Your task ▸ Please give the records below again in full, exactly, with the images left out.

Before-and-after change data
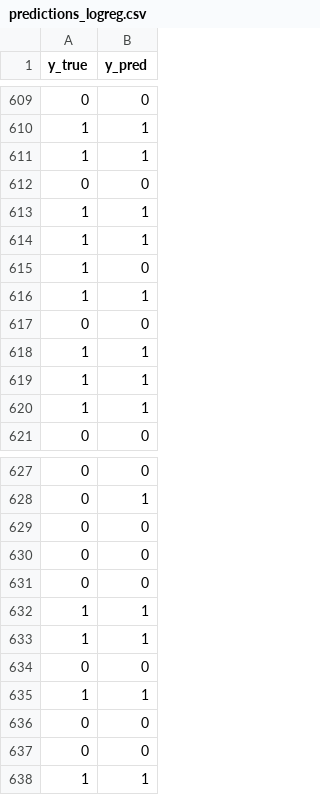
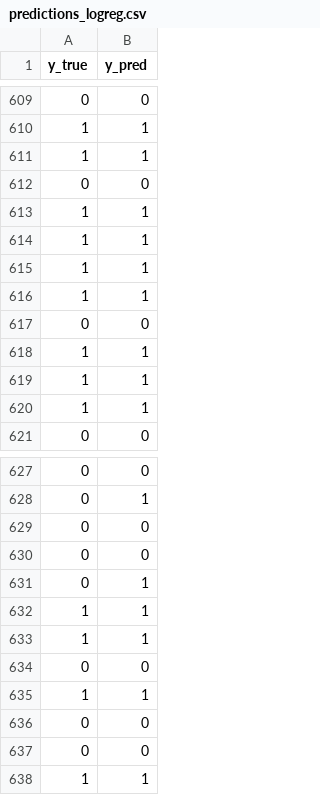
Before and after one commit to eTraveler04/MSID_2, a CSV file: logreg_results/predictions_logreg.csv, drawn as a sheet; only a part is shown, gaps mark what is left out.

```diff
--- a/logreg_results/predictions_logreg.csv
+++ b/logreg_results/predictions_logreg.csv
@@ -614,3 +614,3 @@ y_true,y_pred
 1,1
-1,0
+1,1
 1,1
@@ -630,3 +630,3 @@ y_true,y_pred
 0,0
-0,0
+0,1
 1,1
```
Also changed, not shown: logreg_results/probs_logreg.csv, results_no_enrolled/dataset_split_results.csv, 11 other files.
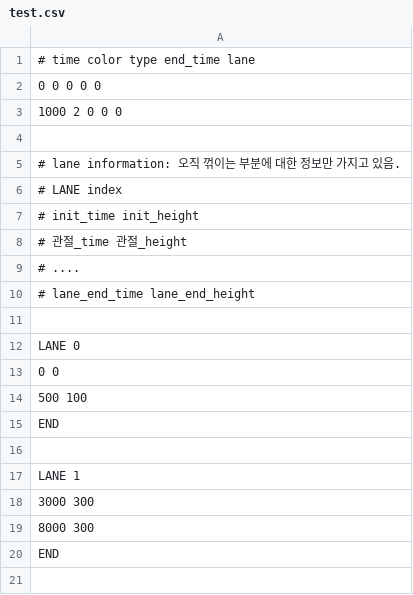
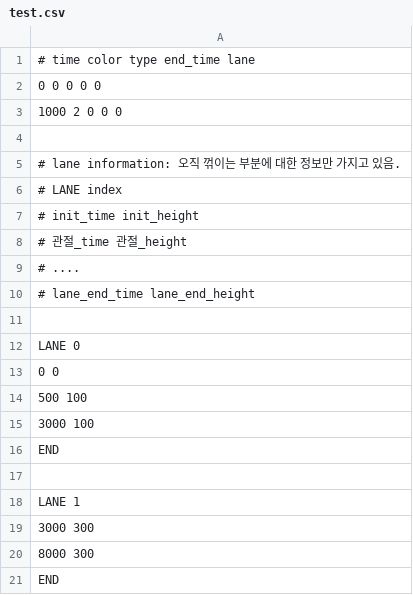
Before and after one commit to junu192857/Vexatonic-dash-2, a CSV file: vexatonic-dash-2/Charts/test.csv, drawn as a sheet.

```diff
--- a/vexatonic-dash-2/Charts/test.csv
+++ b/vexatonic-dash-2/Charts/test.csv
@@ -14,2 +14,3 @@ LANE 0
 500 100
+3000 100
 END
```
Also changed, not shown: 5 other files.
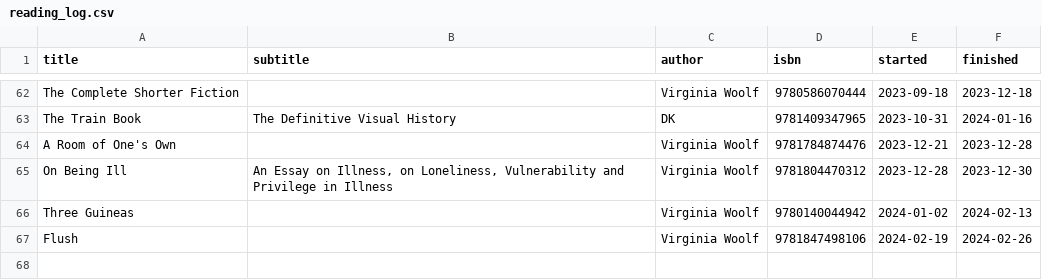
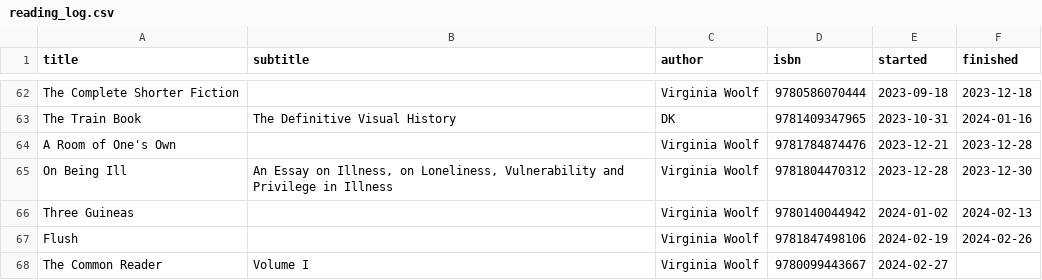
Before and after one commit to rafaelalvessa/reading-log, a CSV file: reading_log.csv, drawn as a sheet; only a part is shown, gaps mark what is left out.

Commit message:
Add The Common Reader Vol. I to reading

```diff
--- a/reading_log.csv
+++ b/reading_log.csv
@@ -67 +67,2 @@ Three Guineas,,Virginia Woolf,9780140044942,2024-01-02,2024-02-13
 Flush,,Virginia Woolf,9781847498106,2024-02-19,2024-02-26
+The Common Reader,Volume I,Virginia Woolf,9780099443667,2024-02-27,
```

Task response ▸
Before and after one commit to eTraveler04/MSID_2, a CSV file: logreg_results/predictions_logreg.csv, drawn as a sheet; only a part is shown, gaps mark what is left out.

```diff
--- a/logreg_results/predictions_logreg.csv
+++ b/logreg_results/predictions_logreg.csv
@@ -614,3 +614,3 @@ y_true,y_pred
 1,1
-1,0
+1,1
 1,1
@@ -630,3 +630,3 @@ y_true,y_pred
 0,0
-0,0
+0,1
 1,1
```
Also changed, not shown: logreg_results/probs_logreg.csv, results_no_enrolled/dataset_split_results.csv, 11 other files.
Before and after one commit to junu192857/Vexatonic-dash-2, a CSV file: vexatonic-dash-2/Charts/test.csv, drawn as a sheet.

```diff
--- a/vexatonic-dash-2/Charts/test.csv
+++ b/vexatonic-dash-2/Charts/test.csv
@@ -14,2 +14,3 @@ LANE 0
 500 100
+3000 100
 END
```
Also changed, not shown: 5 other files.
Before and after one commit to rafaelalvessa/reading-log, a CSV file: reading_log.csv, drawn as a sheet; only a part is shown, gaps mark what is left out.

Commit message:
Add The Common Reader Vol. I to reading

```diff
--- a/reading_log.csv
+++ b/reading_log.csv
@@ -67 +67,2 @@ Three Guineas,,Virginia Woolf,9780140044942,2024-01-02,2024-02-13
 Flush,,Virginia Woolf,9781847498106,2024-02-19,2024-02-26
+The Common Reader,Volume I,Virginia Woolf,9780099443667,2024-02-27,
```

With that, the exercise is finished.